Take the 2-minute tour ×
Webmasters Stack Exchange is a question and answer site for pro webmasters. It's 100% free, no registration required.

We have an application that needs to be built and are looking for some Java based portal framework. In last few days we have gone through over 10 different open source option Liferay, JetSpeed2, GateIn etc.

But they are all too complex to be judged so quickly. Can anyone suggest some framework which is ease to use but has the functionality to handle complex situations.

Most importantly, the portlets will run Flash/HTML5 content.

share|improve this question
add comment

closed as off topic by paulmorriss, John Conde Jul 29 '12 at 18:03

Questions on Webmasters Stack Exchange are expected to relate to webmastering within the scope defined by the community. Consider editing the question or leaving comments for improvement if you believe the question can be reworded to fit within the scope. Read more about reopening questions here.If this question can be reworded to fit the rules in the help center, please edit the question.

2 Answers

up vote 1 down vote accepted

We did a lot of this work, and found out a couple things:

  • Liferay is about the most feature rich of the portlet technologies. It does support flash/HTML5
  • Portlets in general are hard if you're trying to make a lot of them.
  • Liferay is one of the easiest to setup
  • Liferay is also one of the biggest and hungriest platforms.

Short of it is, if I had to use a portal platform, I would use Liferay. If I could do anything else, I would roll my own (which is what we did). While the feature set is great, it's not easy to setup dozens of portlets and easily develop/manage them. I would use a portlet when all I need to do is give a client a wiki and a basic intranet, but not much more.

All IMHO. Hope that helps!

share|improve this answer
    
I had to work with Liferay 2 years ago. It was a larger project running over 1.5 years. And I am happy that it is over. Liferay is full of bugs and veeery poor documentation.
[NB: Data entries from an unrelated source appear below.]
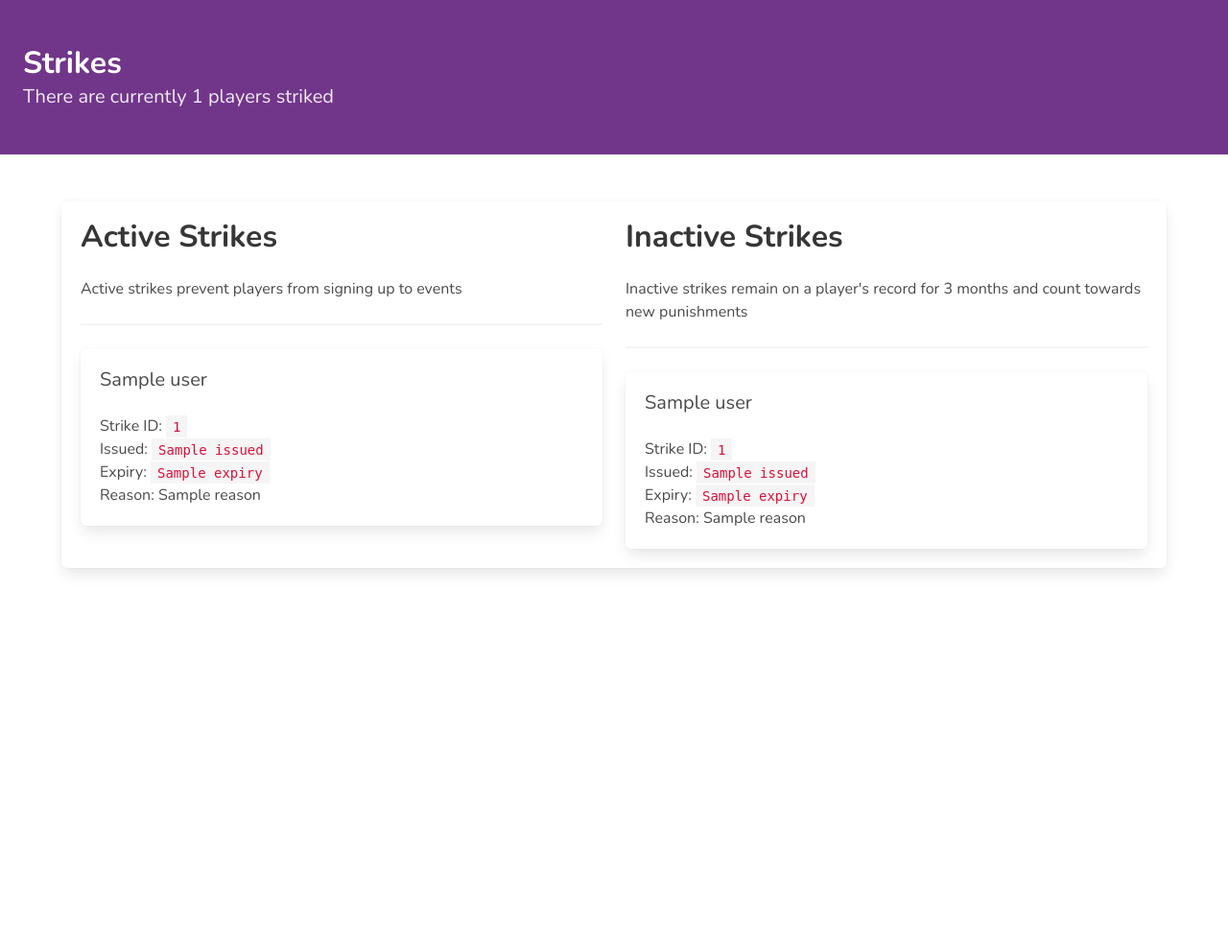
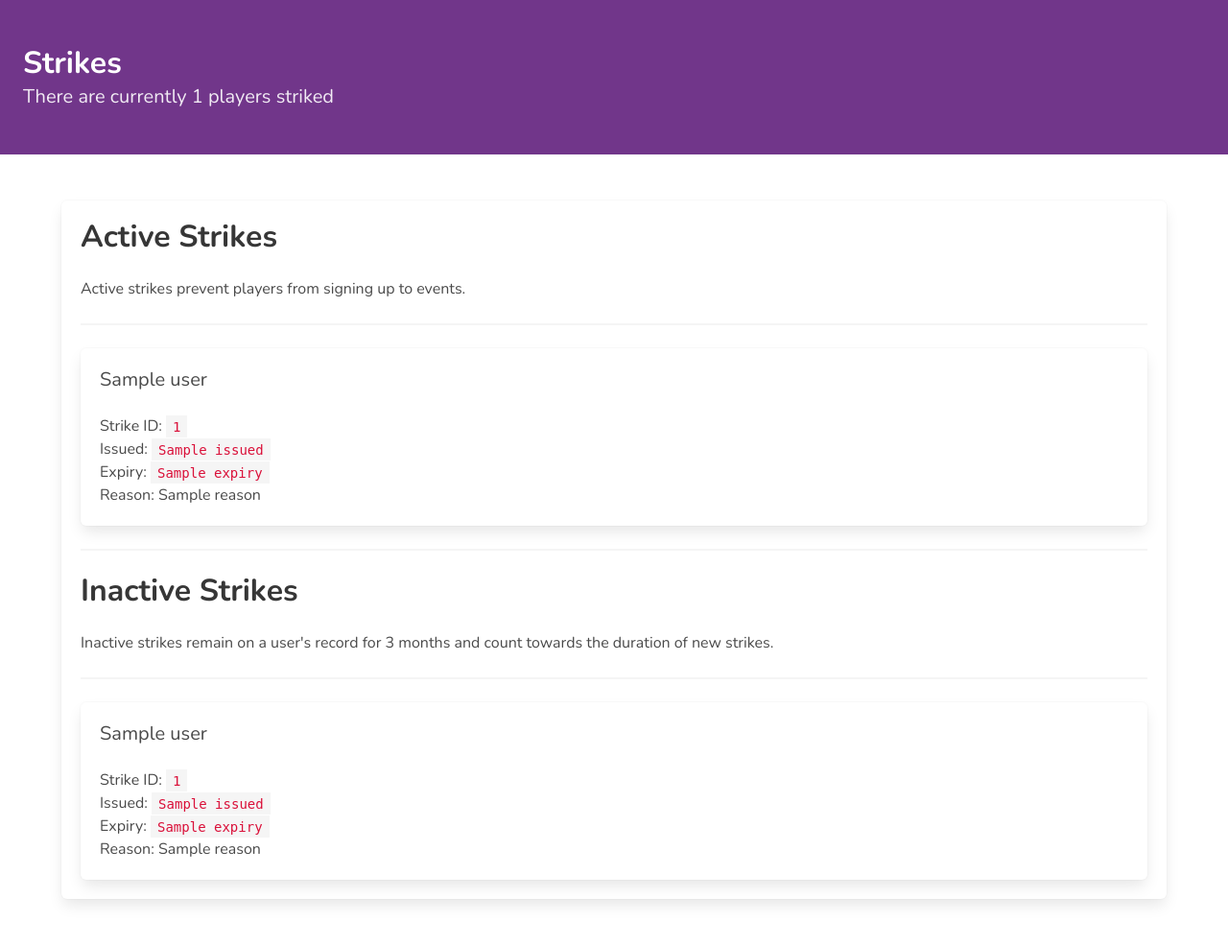
Before and after one commit to danverstom/PUG-Bot, a Python web app: template webserver/templates/strikes.html in a window 1280 px wide. Shown: the part 56-1041 px from the top of the page at 96% size. Before the commit the page ends 654 px from the top, so only its background shows below. Run offline with Jinja, Linux system fonts and the light colour scheme; the template is opened without the code that fills it: most values are stand-ins (such as "Sample title", 1, 10 or a date in 2020).

Commit message:
improved strikes page

```diff
--- a/webserver/templates/strikes.html
+++ b/webserver/templates/strikes.html
@@ -15,11 +15,9 @@
     <div class="container">
 
         <div class="box">
-            <div class="columns">
-                <div class="column is-half">
+            {% if active_strikes %}
             <h1 class="title">Active Strikes</h1>
-                    <p>Active strikes prevent players from signing up to events</p>
-                    {% if active_strikes %}
+            <p>Active strikes prevent players from signing up to events.</p>
             <hr>
             {% for strike in active_strikes %}
             <div class="box">
@@ -30,14 +28,11 @@
                 <p>Reason: {{ strike["reason"] }}</p>
             </div>
             {% endfor %}
-                    {% else %}
-                    <p>There are no active strikes</p>
             {% endif %}
-                </div>
-                <div class="column is-half">
+            {% if inactive_strikes %}
+            <hr>
             <h1 class="title">Inactive Strikes</h1>
-                    <p>Inactive strikes remain on a player's record for 3 months and count towards new punishments</p>
-                    {% if inactive_strikes %}
+            <p>Inactive strikes remain on a user's record for 3 months and count towards the duration of new strikes.</p>
             <hr>
             {% for strike in inactive_strikes %}
             <div class="box">
@@ -48,10 +43,8 @@
                 <p>Reason: {{ strike["reason"] }}</p>
             </div>
             {% endfor %}
-                    {% else %}
-                    <p>There are no inactive strikes</p>
+
             {% endif %}
-                </div>
         </div>
     </div>
     </div>
```
Lines whose indentation alone changed are shown as unchanged.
Most of the time the only javadoc you can find is the author name of the class - that's it! Maybe it is better today but the version I know was the most horrible thing I ever had to use in my life! –  Fabian Barney Jul 11 '12 at 13:31
    
@FabianBarney - Did you look at any other options? All the others have worse (I know, but it's true) documentation, and tend to be a lot harder to setup/manage. I'm with you on Liferay isn't really worth much, but sadly, in a pile of turds, it's the most polished and cleanest. (again IMHO) –  MaddHacker Jul 11 '12 at 15:42
add comment

Before you decide to use Liferay be sure to check these points first:

  • have a decent look at the javadoc (there is not much more than author tags)
  • read the Liferay forums
  • pretty URL support and such things if you need it
  • do not trust ANY feature until you verified it is working as expected
  • have a look at the bug tracker, especially the older unfixed bugs and how they deal with bugs and how they release bugfixes
  • have a look how they deal with bugs from older versions
  • check how it is working if you're using something else than Apache Tomcat

Just one thing which is symptomatic: I opened a bug on 11 Aug 2008 with a XSS vulnerability. First they tried to say that it isn't one, because they're doing some strange stuff instead of HTML-Escaping which should prevent this. Then I proved it's vulnerability and reopened it. It was accepted then but it is still unfixed 4 years later.

Another bug I remember: When you restrict access to parts of the forum to a user group only that group can see that forum. That's good. But when a user creates a new topic inside such a restricted forum this topic was accessable by everyone by default except the OP checked a checkbox in advanced options when creating that topic. So having the URL of that topic everyone could read it even when the forum where this topic is placed in has access restrictions. oO This might be fixed today, but I would not count on it. Nevertheless it shows how carefully you've to verify any feature if it is really suitable for your purpose.

Well, this all might be better nowadays. My experience is some years old. I do not know the other products you mentioned in detail but my recommendation is to NOT use Liferay until you're very sure you really really need it and it is suitable for you.

Features that are not working properly may be enough for impressive presentations but they do not count for production use.

And for the old Liferay version I tend to summarize: All show and no substance.

share|improve this answer
add comment

Not the answer you're looking for? Browse other questions tagged or ask your own question.